# WORK INSTRUCTIONS:
With no omissions, write out every record given below.

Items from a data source
Segment Open

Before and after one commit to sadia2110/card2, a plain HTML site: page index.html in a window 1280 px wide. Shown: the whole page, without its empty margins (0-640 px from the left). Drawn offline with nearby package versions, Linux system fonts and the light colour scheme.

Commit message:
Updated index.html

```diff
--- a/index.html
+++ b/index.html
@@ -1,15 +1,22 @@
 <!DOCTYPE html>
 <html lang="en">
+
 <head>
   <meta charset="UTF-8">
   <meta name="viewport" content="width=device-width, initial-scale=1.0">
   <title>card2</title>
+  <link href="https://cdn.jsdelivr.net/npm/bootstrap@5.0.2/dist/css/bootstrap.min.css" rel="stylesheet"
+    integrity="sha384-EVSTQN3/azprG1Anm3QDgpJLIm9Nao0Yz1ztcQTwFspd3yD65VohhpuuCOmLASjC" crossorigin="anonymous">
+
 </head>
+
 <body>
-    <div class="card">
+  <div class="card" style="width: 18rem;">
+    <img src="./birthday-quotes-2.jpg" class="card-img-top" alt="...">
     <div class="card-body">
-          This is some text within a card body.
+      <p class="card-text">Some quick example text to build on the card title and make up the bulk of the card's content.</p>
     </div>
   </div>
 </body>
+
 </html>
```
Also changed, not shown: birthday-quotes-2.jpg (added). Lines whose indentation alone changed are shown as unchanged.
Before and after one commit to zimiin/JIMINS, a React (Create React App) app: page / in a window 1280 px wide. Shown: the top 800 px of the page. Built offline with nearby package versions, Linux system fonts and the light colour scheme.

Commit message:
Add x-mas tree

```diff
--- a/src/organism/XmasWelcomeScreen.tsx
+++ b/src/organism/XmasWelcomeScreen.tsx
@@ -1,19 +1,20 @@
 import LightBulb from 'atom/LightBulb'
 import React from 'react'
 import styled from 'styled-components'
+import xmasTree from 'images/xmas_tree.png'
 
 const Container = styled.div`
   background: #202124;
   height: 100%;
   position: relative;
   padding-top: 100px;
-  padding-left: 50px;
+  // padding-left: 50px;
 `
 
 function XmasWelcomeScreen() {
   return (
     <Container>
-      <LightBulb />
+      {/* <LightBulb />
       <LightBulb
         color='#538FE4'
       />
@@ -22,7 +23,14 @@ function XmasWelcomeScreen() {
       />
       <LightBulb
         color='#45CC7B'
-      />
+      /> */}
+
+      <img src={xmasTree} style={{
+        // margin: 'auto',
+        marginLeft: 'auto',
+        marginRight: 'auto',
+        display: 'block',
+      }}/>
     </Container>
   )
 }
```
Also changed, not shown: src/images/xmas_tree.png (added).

Segment Closed

# THE ANSWER:
Before and after one commit to sadia2110/card2, a plain HTML site: page index.html in a window 1280 px wide. Shown: the whole page, without its empty margins (0-640 px from the left). Drawn offline with nearby package versions, Linux system fonts and the light colour scheme.

Commit message:
Updated index.html

```diff
--- a/index.html
+++ b/index.html
@@ -1,15 +1,22 @@
 <!DOCTYPE html>
 <html lang="en">
+
 <head>
   <meta charset="UTF-8">
   <meta name="viewport" content="width=device-width, initial-scale=1.0">
   <title>card2</title>
+  <link href="https://cdn.jsdelivr.net/npm/bootstrap@5.0.2/dist/css/bootstrap.min.css" rel="stylesheet"
+    integrity="sha384-EVSTQN3/azprG1Anm3QDgpJLIm9Nao0Yz1ztcQTwFspd3yD65VohhpuuCOmLASjC" crossorigin="anonymous">
+
 </head>
+
 <body>
-    <div class="card">
+  <div class="card" style="width: 18rem;">
+    <img src="./birthday-quotes-2.jpg" class="card-img-top" alt="...">
     <div class="card-body">
-          This is some text within a card body.
+      <p class="card-text">Some quick example text to build on the card title and make up the bulk of the card's content.</p>
     </div>
   </div>
 </body>
+
 </html>
```
Also changed, not shown: birthday-quotes-2.jpg (added). Lines whose indentation alone changed are shown as unchanged.
Before and after one commit to zimiin/JIMINS, a React (Create React App) app: page / in a window 1280 px wide. Shown: the top 800 px of the page. Built offline with nearby package versions, Linux system fonts and the light colour scheme.

Commit message:
Add x-mas tree

```diff
--- a/src/organism/XmasWelcomeScreen.tsx
+++ b/src/organism/XmasWelcomeScreen.tsx
@@ -1,19 +1,20 @@
 import LightBulb from 'atom/LightBulb'
 import React from 'react'
 import styled from 'styled-components'
+import xmasTree from 'images/xmas_tree.png'
 
 const Container = styled.div`
   background: #202124;
   height: 100%;
   position: relative;
   padding-top: 100px;
-  padding-left: 50px;
+  // padding-left: 50px;
 `
 
 function XmasWelcomeScreen() {
   return (
     <Container>
-      <LightBulb />
+      {/* <LightBulb />
       <LightBulb
         color='#538FE4'
       />
@@ -22,7 +23,14 @@ function XmasWelcomeScreen() {
       />
       <LightBulb
         color='#45CC7B'
-      />
+      /> */}
+
+      <img src={xmasTree} style={{
+        // margin: 'auto',
+        marginLeft: 'auto',
+        marginRight: 'auto',
+        display: 'block',
+      }}/>
     </Container>
   )
 }
```
Also changed, not shown: src/images/xmas_tree.png (added).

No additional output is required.